Welcome back to Case Conference, and greetings to first timers. Here’s where we left off last time.

A depressed businessman is separated from his wife; he’s taken several antidepressants which he claims only help for a short time. He has two children, including a boy with Down Syndrome and the thought of breaking up the family is heart-breaking. He and his wife are trying to make a go of it, but he got it in his head that she’s interested in another man; now he wants a different antidepressant. What next?

Not much question about this one, readers and colleagues agreed to a person. “This man doesn’t need more medication,” they say. “He and his wife need therapy!”

Chronic depression and relationship discord compromises the workplace via sick days and under-productivity, and is associated with costly medical workups to rule out medical disorders (cardiac and GI evaluations alone can run into the thousands of dollars), so let’s not kid ourselves into believing that just because people can survive dysfunctional relationships, the “worried well,” as they’re often denigrated, are far from healthy.
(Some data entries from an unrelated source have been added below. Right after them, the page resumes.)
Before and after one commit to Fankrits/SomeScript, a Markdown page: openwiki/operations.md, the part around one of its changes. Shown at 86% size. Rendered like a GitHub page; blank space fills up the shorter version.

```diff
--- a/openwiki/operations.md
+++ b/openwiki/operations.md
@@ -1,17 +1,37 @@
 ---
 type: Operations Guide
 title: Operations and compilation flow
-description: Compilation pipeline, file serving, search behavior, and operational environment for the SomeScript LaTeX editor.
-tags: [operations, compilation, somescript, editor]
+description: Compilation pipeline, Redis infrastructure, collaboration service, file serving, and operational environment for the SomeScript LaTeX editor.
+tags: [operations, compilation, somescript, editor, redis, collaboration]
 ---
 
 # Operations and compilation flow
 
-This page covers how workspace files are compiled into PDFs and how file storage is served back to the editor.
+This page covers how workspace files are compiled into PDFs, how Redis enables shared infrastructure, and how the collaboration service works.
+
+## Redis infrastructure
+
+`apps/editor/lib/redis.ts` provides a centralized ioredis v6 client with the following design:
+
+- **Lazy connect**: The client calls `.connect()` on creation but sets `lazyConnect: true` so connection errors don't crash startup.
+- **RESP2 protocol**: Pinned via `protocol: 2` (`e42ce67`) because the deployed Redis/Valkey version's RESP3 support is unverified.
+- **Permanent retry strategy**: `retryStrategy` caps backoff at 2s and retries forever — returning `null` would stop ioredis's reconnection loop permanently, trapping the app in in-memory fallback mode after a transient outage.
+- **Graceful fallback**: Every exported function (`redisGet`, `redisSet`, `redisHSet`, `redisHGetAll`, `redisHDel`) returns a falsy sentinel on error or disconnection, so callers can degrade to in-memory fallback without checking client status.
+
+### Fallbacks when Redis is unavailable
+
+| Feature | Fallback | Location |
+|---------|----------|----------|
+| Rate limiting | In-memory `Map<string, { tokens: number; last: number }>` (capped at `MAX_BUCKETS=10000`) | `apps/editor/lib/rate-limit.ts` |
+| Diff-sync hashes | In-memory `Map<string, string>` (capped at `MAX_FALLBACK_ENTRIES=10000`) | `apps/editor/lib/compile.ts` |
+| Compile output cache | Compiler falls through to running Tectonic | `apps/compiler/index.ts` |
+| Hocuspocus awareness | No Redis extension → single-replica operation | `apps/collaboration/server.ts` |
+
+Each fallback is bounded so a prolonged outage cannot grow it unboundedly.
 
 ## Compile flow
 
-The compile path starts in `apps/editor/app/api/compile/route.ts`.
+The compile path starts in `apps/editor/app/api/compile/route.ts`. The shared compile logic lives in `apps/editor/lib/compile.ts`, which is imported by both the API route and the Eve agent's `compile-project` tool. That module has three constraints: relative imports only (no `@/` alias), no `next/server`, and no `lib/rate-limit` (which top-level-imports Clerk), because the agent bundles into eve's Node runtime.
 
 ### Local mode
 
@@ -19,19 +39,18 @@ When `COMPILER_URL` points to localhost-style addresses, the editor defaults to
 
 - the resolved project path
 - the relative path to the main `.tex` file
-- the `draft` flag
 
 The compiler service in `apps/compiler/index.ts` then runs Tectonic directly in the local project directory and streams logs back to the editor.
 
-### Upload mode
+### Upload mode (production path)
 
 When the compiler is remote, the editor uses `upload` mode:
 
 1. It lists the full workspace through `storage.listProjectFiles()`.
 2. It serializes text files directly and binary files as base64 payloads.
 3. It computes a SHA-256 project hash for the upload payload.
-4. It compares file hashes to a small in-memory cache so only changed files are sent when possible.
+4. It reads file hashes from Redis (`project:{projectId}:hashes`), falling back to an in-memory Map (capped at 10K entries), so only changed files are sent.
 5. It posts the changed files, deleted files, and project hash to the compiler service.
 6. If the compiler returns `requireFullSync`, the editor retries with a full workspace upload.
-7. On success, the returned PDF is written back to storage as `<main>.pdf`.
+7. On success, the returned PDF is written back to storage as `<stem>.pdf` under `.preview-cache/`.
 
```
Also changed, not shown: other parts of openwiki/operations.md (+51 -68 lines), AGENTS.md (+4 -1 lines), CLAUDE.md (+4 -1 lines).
There’s a saying I share with people in situations like today’s patient: “The only thing worse than being unhappily married is being unhappily divorced!” True, we have antidepressant and mood stabilizing medication to ameliorate symptoms, but when it comes to relationship issues, individual and conjoint psychotherapy is essential. Too many couples muddle through discordant relationships and, no matter whether they divorce or stay married, wind up in unresolved, unhealthy relationships. Although chronic relationship stress may be hard to quantify scientifically, just ask the family and friends of an unhappy, disgruntled couple, and to a person they’ll confirm what a waste it is; not to mention how important it is that parents set good role models concerning compromise and conflict resolution for their children.

The major issue facing the man in today’s case was the seething but unstated resentment between him and his wife over coping with their special needs child, who was now eight years old. Katharine, the wife, felt that her husband James pressured her into having a late-life child. Katharine was well into her forties—later life pregnancy carries a higher risk of Down Syndrome—by the time the child was conceived; she was happy with two children, but agreed to try for a third child because James wanted a boy to name after his father, who died suddenly of a heart attack in his mid-sixties. The couple went through an elaborate fetal-maternal medicine procedure to predetermine that the child would be male.
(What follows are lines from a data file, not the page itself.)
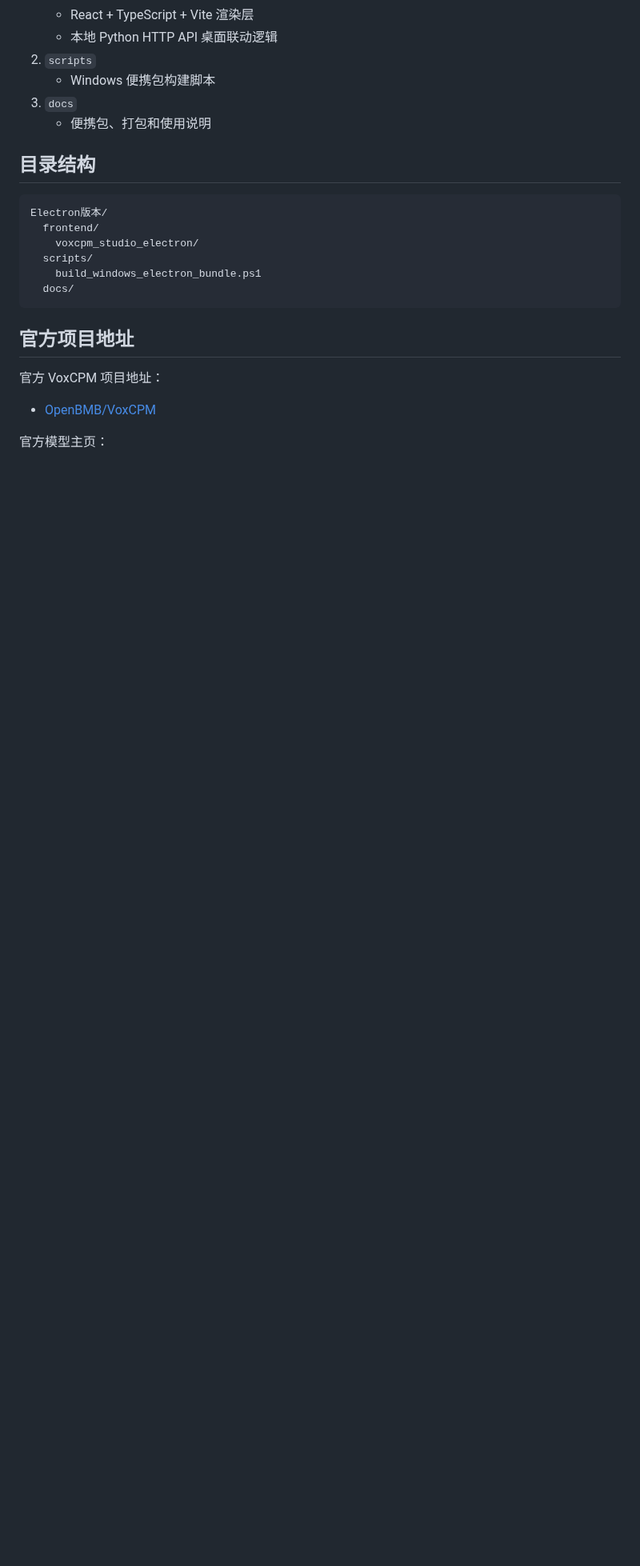
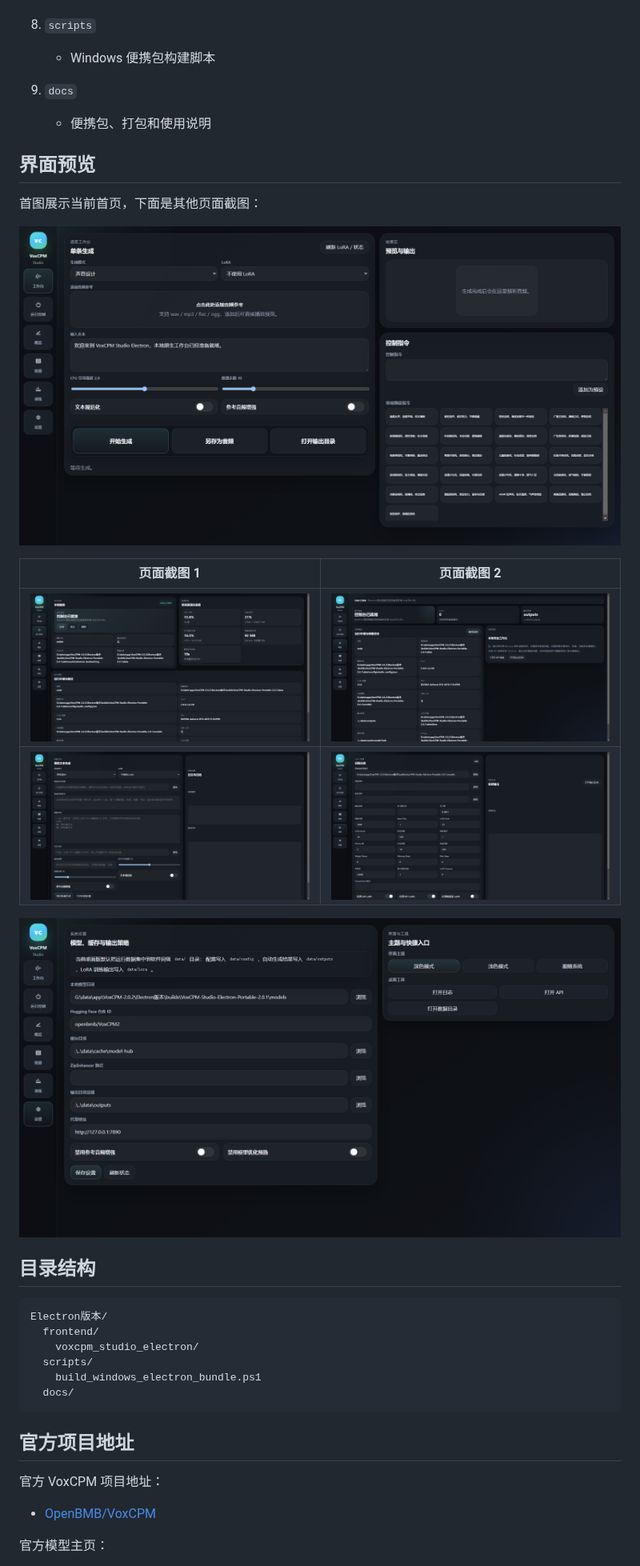
Before and after one commit to luojiang419/VoxCPM-Studio-Electron, a Markdown page: README.md, the part around one of its changes. Shown at 80% size. GitHub-like rendering; pictures changed too: docs/screenshots/homepage-hero.png (added), docs/screenshots/page-01.png (added), docs/screenshots/page-02.png (added); blank space fills up the shorter version.

Commit message:
Add homepage screenshots to README

```diff
--- a/README.md
+++ b/README.md
@@ -10,6 +21,19 @@
    - Windows 便携包构建脚本
 3. `docs`
    - 便携包、打包和使用说明
+
+## 界面预览
+
+首图展示当前首页，下面是其他页面截图：
+
+![首页界面](./docs/screenshots/homepage-hero.png)
+
+| 页面截图 1 | 页面截图 2 |
+| --- | --- |
+| ![页面截图 1](./docs/screenshots/page-01.png) | ![页面截图 2](./docs/screenshots/page-02.png) |
+| ![页面截图 3](./docs/screenshots/page-03.png) | ![页面截图 4](./docs/screenshots/page-04.png) |
+
+![页面截图 5](./docs/screenshots/page-05.png)
 
 ## 目录结构
 
```
Also changed, not shown: other parts of README.md (+11 -0 lines).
What depressed James and got him wanting another child was his sense of fragility upon entering the second half of his life. It was more than mid-life crisis that James felt. He had modeled his career after his father, a man who toiled faithfully for a large corporation before retiring at age 65, only to die suddenly soon thereafter before realizing his dreams of joining several recently retired colleagues in activities and pursuits he had long deferred, claiming, “Once I retire, I’ll have all the time in the world to do what I like.”

“How could this happen?,” James reflected about his father, a man who sacrificed so much, including time with James and his siblings, to achieve financial success. The death shocked James into realizing there was no guarantee about a golden future. For James it was much more than the death of his father. It was the death of a dream.

In his depression, James envisioned life with his special needs child as joyless and frustrating, depriving him of the chance to be the father to his son that he wished his father would have been with him. He defended himself from this feeling by distancing himself from Katharine who, as their son required more and more social service and school interventions, came to feel emotionally abandoned. Meanwhile James buried himself in his work where he began receiving poor reviews from his clients because his acuity was compromised by the vicious cycle of relationship stress and depression. Medicine alone couldn’t address James’s pathological mourning over the death of his cherished dream.

The good news was that James’s psychiatrist insisted on individual and conjoint psychotherapy as a condition of continuing medication therapy and referred him to an astute therapist who zeroed in on James’s grief issues quickly. Therapy helped him see that there was joy to be found in recognizing his son’s everyday achievements, as opposed to dreaming of an idealized future. The therapist also got James and his wife involved with a local support group for families with special needs children. His son’s outpouring of love and joy in seeing his father more engaged proved inspirational. And, once James became more emotionally involved in family life, Katharine felt less estranged and neglected. Life turned out much differently than James expected, but to his credit he found the courage and flexibility to build new dreams.


Jeffrey Deitz, M.D., is a psychiatrist and psychoanalyst in Connecticut and New York City.  He supervises psychiatrists-in-training in New York and teaches at Quinnipiac University School of Medicine in Connecticut. His articles about sports psychology, psychotherapy, and sleep deprivation have been published in the New York Times and Huffington Post. In 2016 Dr. Deitz published his first novel, Intensive Therapy: A Novel, a fiction work about the life-saving relationship between a psychiatrist and patient.